■ What needs to be done: Return a copy of every line in the records that includes the word "scassuto".

■ Source information:
'''
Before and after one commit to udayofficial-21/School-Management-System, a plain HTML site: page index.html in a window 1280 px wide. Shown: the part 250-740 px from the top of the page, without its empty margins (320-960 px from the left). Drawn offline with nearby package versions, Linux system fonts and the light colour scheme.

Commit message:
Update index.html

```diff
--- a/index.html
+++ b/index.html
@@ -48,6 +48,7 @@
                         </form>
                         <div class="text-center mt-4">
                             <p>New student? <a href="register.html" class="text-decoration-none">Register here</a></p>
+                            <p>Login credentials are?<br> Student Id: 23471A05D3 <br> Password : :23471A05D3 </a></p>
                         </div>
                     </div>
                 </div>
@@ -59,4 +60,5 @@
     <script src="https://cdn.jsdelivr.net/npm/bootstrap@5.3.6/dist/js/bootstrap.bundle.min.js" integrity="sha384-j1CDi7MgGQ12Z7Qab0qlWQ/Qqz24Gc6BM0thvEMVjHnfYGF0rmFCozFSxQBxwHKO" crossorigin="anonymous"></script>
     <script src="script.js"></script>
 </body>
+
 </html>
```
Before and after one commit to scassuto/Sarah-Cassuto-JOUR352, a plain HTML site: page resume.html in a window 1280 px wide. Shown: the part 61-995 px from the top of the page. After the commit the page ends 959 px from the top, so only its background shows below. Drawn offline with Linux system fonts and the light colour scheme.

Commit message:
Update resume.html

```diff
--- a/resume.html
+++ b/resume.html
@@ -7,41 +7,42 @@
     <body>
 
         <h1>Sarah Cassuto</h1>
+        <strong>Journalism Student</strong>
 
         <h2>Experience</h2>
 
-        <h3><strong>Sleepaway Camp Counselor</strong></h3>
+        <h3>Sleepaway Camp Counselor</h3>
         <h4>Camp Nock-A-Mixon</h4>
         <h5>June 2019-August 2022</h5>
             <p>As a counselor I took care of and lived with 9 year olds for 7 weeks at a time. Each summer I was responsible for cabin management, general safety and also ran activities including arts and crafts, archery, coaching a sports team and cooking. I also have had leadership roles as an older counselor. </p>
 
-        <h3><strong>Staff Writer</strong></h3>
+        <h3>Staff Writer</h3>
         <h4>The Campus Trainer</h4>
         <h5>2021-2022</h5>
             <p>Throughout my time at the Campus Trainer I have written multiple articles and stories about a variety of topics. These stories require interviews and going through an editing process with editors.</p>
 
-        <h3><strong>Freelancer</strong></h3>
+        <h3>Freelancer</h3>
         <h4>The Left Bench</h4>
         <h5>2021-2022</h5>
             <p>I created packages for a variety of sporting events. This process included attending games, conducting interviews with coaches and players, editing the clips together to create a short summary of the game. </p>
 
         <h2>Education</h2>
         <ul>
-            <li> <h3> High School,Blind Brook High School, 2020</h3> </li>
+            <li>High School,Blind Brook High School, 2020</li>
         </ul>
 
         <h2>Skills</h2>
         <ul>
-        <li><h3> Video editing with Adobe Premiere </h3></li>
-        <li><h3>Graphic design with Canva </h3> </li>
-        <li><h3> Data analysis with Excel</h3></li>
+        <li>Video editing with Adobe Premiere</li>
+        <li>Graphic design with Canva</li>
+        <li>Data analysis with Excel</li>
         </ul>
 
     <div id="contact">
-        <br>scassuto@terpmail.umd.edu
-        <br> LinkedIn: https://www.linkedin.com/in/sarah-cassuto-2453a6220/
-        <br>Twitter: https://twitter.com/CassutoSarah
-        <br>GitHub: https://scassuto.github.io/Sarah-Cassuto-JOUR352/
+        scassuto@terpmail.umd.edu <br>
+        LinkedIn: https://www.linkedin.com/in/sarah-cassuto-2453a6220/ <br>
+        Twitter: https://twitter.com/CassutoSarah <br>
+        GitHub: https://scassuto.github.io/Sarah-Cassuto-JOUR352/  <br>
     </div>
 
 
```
'''
■ Answer area:
Before and after one commit to scassuto/Sarah-Cassuto-JOUR352, a plain HTML site: page resume.html in a window 1280 px wide. Shown: the part 61-995 px from the top of the page. After the commit the page ends 959 px from the top, so only its background shows below. Drawn offline with Linux system fonts and the light colour scheme.
-        <br>scassuto@terpmail.umd.edu
-        <br>GitHub: https://scassuto.github.io/Sarah-Cassuto-JOUR352/
+        scassuto@terpmail.umd.edu <br>
+        GitHub: https://scassuto.github.io/Sarah-Cassuto-JOUR352/  <br>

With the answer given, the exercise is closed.